The Daily Wildcat



    Police protest ‘way over the line’

    While I do realize that when this letter is printed, the story I’m responding to (“”Protesters decry police brutality,”” Oct. 23) will be a week old, I feel that I cannot let it be. For the just over two months I’ve been attending this university so far, I believe there’s only one day on which I didn’t pick up a copy of the Daily Wildcat. I consider it a fairly reliable paper. When one of your comics isn’t going off on an anti-Semitic tangent, I enjoy reading it, because it always manages to be balanced. If there’s a liberal editorial one day, there’s something conservative on the next page or day.

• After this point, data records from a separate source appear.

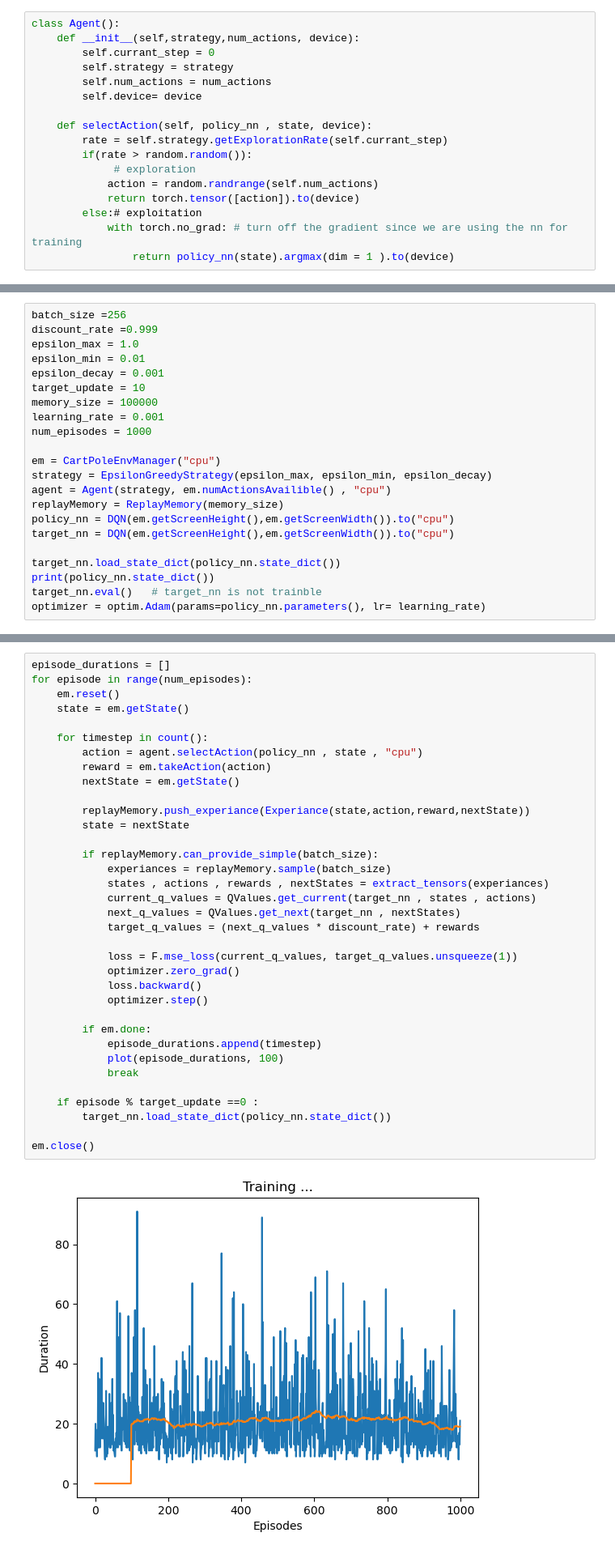
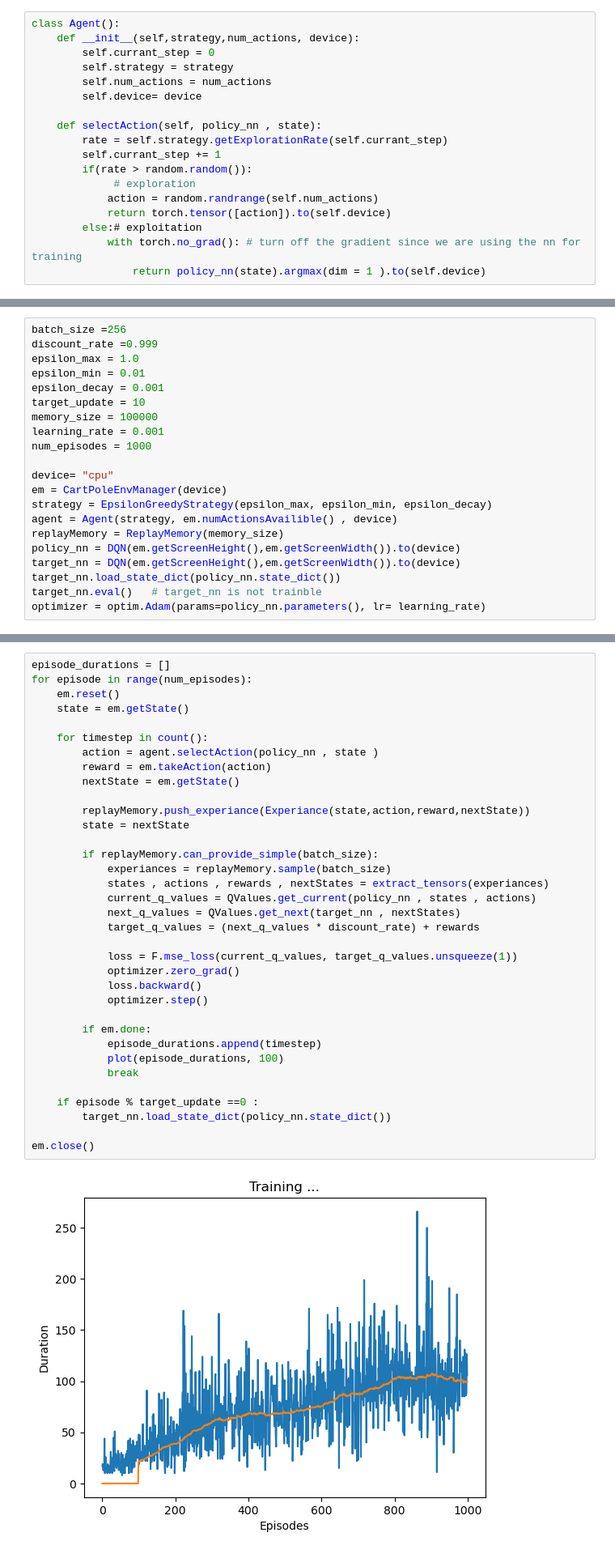
Before and after one commit to nabilaChehla/cartPole, a Jupyter notebook: cartPole.ipynb, the cells around one changed output, grey strips where cells are left out. Shown: that part at 81% size. Cells and saved outputs as stored; diff of their text form.

Commit message:
version 1 :  cartPole

```diff
--- a/cartPole.ipynb
+++ b/cartPole.ipynb
@@ -124,12 +87,13 @@ class Agent():
         self.num_actions = num_actions
         self.device= device
 
-    def selectAction(self, policy_nn , state, device):
+    def selectAction(self, policy_nn , state):
         rate = self.strategy.getExplorationRate(self.currant_step)
+        self.currant_step += 1
         if(rate > random.random()):
              # exploration
             action = random.randrange(self.num_actions)
-            return torch.tensor([action]).to(device)
+            return torch.tensor([action]).to(self.device)
         else:# exploitation
-            with torch.no_grad: # turn off the gradient since we are using the nn for training
-                return policy_nn(state).argmax(dim = 1 ).to(device)
+            with torch.no_grad(): # turn off the gradient since we are using the nn for training
+                return policy_nn(state).argmax(dim = 1 ).to(self.device)
@@ -300,14 +253,13 @@ memory_size = 100000
 learning_rate = 0.001
 num_episodes = 1000
 
-em = CartPoleEnvManager("cpu")
+device= "cpu"
+em = CartPoleEnvManager(device)
 strategy = EpsilonGreedyStrategy(epsilon_max, epsilon_min, epsilon_decay)
-agent = Agent(strategy, em.numActionsAvailible() , "cpu")
+agent = Agent(strategy, em.numActionsAvailible() , device)
 replayMemory = ReplayMemory(memory_size)
-policy_nn = DQN(em.getScreenHeight(),em.getScreenWidth()).to("cpu")
-target_nn = DQN(em.getScreenHeight(),em.getScreenWidth()).to("cpu")
-
+policy_nn = DQN(em.getScreenHeight(),em.getScreenWidth()).to(device)
+target_nn = DQN(em.getScreenHeight(),em.getScreenWidth()).to(device)
 target_nn.load_state_dict(policy_nn.state_dict())
-print(policy_nn.state_dict())
 target_nn.eval()   # target_nn is not trainble
 optimizer = optim.Adam(params=policy_nn.parameters(), lr= learning_rate)
@@ -336,34 +272,34 @@ for episode in range(num_episodes):
     state = em.getState()
 
     for timestep in count():
-        action = agent.selectAction(policy_nn , state , "cpu")
+        action = agent.selectAction(policy_nn , state )
         reward = em.takeAction(action)
         nextState = em.getState()
 
         replayMemory.push_experiance(Experiance(state,action,reward,nextState))
         state = nextState
 
         if replayMemory.can_provide_simple(batch_size):
             experiances = replayMemory.sample(batch_size)
             states , actions , rewards , nextStates = extract_tensors(experiances)
-            current_q_values = QValues.get_current(target_nn , states , actions)
+            current_q_values = QValues.get_current(policy_nn , states , actions)
             next_q_values = QValues.get_next(target_nn , nextStates)
             target_q_values = (next_q_values * discount_rate) + rewards
 
             loss = F.mse_loss(current_q_values, target_q_values.unsqueeze(1))
             optimizer.zero_grad()
             loss.backward()
             optimizer.step()
 
         if em.done:
             episode_durations.append(timestep)
             plot(episode_durations, 100)
             break
 
     if episode % target_update ==0 :
         target_nn.load_state_dict(policy_nn.state_dict())
 
 em.close()
 # %% [output]
-[figure, old version]
+[figure, new version]
 Episode 1000
```
Also changed, not shown: parts of 17 cells of this notebook.
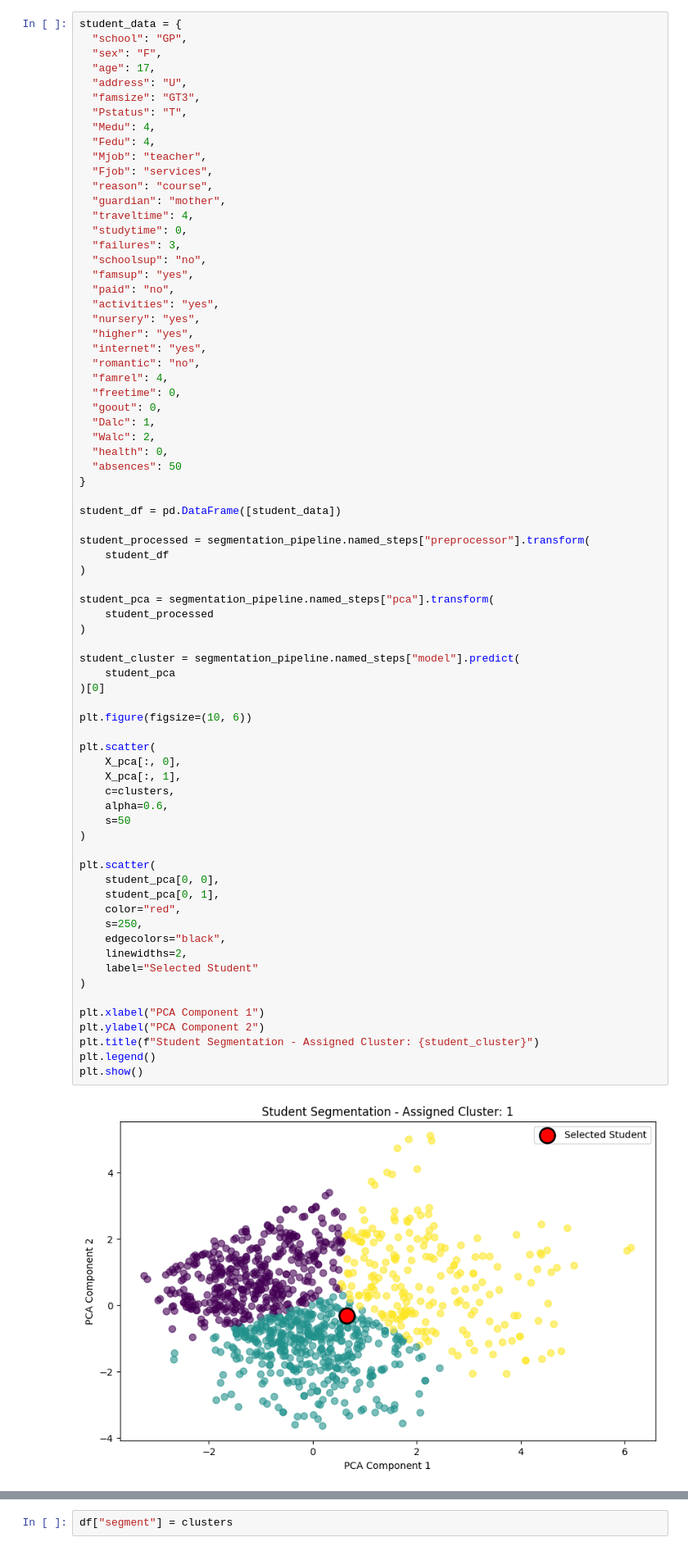
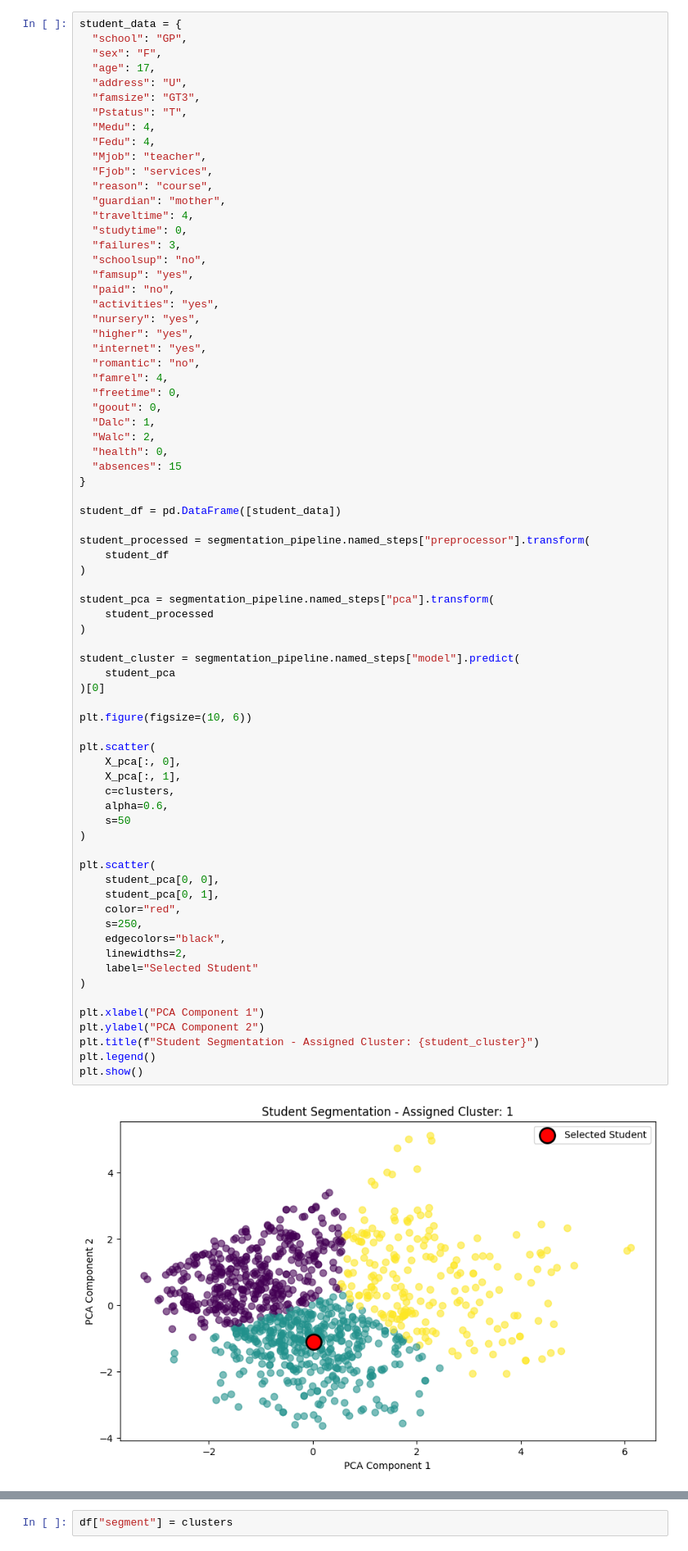
Before and after one commit to dogukanozcelik/student-performance-predictor, a Jupyter notebook: model-service/segmentation.ipynb, the cells around one changed output, grey strips where cells are left out. Shown at 82% size. Drawn from its saved outputs; the diff is of its cells as text.

```diff
--- a/model-service/segmentation.ipynb
+++ b/model-service/segmentation.ipynb
@@ -178,7 +178,7 @@ student_data = {
   "Dalc": 1,
   "Walc": 2,
   "health": 0,
-  "absences": 50
+  "absences": 15
 }
 
 student_df = pd.DataFrame([student_data])
@@ -194,34 +194,34 @@ student_pca = segmentation_pipeline.named_steps["pca"].transform(
 student_cluster = segmentation_pipeline.named_steps["model"].predict(
     student_pca
 )[0]
 
 plt.figure(figsize=(10, 6))
 
 plt.scatter(
     X_pca[:, 0],
     X_pca[:, 1],
     c=clusters,
     alpha=0.6,
     s=50
 )
 
 plt.scatter(
     student_pca[0, 0],
     student_pca[0, 1],
     color="red",
     s=250,
     edgecolors="black",
     linewidths=2,
     label="Selected Student"
 )
 
 plt.xlabel("PCA Component 1")
 plt.ylabel("PCA Component 2")
 plt.title(f"Student Segmentation - Assigned Cluster: {student_cluster}")
 plt.legend()
 plt.show()
 # %% [output]
-[figure, old version]
+[figure, new version]
 # %% [markdown]
 ## Attach Cluster Labels
 
```
Also changed, not shown: 4 other files.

    However, I take great offense at the headline “”Protesters decry police brutality.”” In this day and age of terrorism, for someone to be verbally stabbing in the back the very men and women that keep this community safe disgusts me. I’m all for free speech, but this “”protest”” took things way over the line. Several of the protesters, including a UA alumnus and a high schooler, claim to have seen various instances of police brutality. I challenge any and all of the people involved in this mockery of the First Amendment to give solid proof of these accusations. I highly doubt I’ll get that proof, though, because when you have the mindset that all police are part of the “”fascist police state,”” which most of these protesters probably do, it’s easy to create stories of police brutality.

    My greatest offense, though, is an issue that has already been brought up in a previous letter. The cover picture included a member of the protest carrying a sign calling for violence against police officers. Doesn’t that go against the very point of the protest to decry violence by one group of people yet condone violence against them? Quite frankly, I see it as a poor choice on the part of the Daily Wildcat staff to choose that image as the headline image. Surely, there were other photographs taken at the event that could have been used. Surely, a better choice could and should have been made.

    -Kevin Rand Wos
    political science freshman

    Ghost article insensitive

    Reading the article “”Campus a hotspot for hauntings”” (Monday), I was outraged by the insensitivity concerning the suicide that occurred at the Student Union Memorial Center. Although perhaps it made for a fun Halloween scare, it just happened two years ago (not one year ago, as the article stated in the caption under the picture) and it has directly affected myself, the community I grew up in (and) all of my friends, and it really is not something that should be mocked and used in a fun little article that is meant to be entertaining. That “”jumper”” of a couple years back is still dear in our hearts because he was an amazing friend, brother, son, citizen and University of Arizona student, who touched everyone he met.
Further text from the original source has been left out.